Daniel M. Stout's Corporate Romanticism: Liberalism, Justice, and the Novel is concerned—rightly and presciently so—with the inherent multiplicity of individual action, that which lies at the very foundation of liberal thought. He shows that neither the individual nor the action is ever singular, or—more precisely—that this singularity is always already (or paradoxically, depending on what school of thought you belong to) corporate. Most important, he shows not only that this paradox harks back to the Romantic period and the cradle of liberal thought but that it was acknowledged, discussed, and the cause of much philosophical concern at the time. “These confusions of personhood and action are not exceptions to the law of liberal individualism; they are the confusions that are its only history” (6).

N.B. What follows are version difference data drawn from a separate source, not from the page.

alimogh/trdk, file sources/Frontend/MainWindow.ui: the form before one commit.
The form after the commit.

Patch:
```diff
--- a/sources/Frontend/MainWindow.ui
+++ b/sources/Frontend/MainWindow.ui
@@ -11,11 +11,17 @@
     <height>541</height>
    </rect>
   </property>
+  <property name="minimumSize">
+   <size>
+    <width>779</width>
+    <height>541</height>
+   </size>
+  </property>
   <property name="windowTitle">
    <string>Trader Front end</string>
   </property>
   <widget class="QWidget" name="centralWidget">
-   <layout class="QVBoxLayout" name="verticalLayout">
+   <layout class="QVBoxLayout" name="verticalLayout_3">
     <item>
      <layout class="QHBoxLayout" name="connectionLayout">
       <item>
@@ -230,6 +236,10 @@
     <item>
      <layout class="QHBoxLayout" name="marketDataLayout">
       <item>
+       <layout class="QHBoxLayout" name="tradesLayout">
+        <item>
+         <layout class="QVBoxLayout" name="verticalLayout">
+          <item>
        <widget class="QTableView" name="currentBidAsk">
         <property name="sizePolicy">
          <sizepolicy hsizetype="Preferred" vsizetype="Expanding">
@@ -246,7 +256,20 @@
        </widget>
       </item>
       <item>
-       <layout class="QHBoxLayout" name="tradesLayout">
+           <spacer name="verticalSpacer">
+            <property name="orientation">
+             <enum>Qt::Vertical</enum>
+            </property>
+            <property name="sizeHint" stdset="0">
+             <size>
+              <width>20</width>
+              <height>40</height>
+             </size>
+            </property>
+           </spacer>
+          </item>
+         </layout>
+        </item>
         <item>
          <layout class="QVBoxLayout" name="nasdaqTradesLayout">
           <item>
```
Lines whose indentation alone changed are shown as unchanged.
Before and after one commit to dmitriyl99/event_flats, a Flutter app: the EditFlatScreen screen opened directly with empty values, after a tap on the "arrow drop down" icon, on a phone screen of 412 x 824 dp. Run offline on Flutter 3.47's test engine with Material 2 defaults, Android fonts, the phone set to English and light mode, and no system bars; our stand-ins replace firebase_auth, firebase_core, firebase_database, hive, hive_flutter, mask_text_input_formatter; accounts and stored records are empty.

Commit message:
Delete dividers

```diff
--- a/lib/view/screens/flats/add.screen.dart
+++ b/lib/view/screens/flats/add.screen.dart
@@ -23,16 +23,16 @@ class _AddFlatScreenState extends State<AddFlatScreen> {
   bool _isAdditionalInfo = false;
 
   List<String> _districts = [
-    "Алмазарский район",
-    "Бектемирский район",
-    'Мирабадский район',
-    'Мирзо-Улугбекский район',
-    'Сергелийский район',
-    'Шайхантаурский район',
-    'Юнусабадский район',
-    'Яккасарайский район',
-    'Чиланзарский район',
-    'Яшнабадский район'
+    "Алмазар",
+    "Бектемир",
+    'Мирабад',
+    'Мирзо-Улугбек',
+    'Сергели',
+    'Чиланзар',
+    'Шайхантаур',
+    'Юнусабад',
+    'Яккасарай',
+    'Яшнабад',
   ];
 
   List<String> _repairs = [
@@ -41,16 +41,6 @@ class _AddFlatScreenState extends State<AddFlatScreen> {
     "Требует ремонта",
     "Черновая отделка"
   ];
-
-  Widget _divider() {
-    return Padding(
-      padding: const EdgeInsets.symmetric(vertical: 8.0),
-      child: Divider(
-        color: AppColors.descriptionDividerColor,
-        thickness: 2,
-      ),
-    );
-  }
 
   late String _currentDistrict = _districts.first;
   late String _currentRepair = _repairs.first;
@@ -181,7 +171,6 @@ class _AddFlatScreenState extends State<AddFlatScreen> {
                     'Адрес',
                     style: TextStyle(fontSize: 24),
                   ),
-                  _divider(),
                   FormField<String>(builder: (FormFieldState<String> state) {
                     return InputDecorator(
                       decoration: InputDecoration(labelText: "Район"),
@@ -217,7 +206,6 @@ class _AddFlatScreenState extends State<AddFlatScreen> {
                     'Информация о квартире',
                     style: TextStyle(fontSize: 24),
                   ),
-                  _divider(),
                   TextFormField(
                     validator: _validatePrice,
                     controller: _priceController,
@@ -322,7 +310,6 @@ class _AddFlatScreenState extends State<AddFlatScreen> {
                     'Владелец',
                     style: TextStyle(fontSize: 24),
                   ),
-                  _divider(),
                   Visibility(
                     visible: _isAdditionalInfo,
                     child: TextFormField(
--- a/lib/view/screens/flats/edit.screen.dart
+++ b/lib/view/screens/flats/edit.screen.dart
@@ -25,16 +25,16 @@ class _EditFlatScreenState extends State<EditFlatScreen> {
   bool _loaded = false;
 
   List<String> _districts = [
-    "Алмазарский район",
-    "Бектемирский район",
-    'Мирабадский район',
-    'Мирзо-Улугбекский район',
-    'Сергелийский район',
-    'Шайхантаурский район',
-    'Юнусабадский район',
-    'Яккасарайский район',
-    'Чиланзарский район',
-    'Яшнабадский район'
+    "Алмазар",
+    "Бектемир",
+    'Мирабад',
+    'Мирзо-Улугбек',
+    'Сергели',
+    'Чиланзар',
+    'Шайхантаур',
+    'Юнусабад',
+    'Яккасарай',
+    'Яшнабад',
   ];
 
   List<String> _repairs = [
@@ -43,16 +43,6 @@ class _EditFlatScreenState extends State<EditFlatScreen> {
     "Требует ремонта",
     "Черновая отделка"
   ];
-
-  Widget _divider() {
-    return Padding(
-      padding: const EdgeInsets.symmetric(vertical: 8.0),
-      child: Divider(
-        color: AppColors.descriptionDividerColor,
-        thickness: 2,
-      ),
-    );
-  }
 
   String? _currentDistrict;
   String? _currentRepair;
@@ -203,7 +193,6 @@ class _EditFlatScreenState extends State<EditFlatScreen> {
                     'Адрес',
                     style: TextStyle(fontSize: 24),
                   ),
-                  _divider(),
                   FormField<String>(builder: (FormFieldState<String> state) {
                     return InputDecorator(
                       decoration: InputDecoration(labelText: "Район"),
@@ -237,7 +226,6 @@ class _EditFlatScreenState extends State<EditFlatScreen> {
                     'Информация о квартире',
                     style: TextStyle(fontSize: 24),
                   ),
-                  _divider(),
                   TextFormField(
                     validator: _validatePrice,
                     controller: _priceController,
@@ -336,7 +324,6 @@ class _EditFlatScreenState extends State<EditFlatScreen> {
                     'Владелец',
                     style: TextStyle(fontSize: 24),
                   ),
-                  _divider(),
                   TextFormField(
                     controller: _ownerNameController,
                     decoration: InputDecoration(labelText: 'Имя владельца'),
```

While well-versed in Romantic and liberal political theory, Stout chooses to project these concerns onto an analysis of...

You do not currently have access to this content.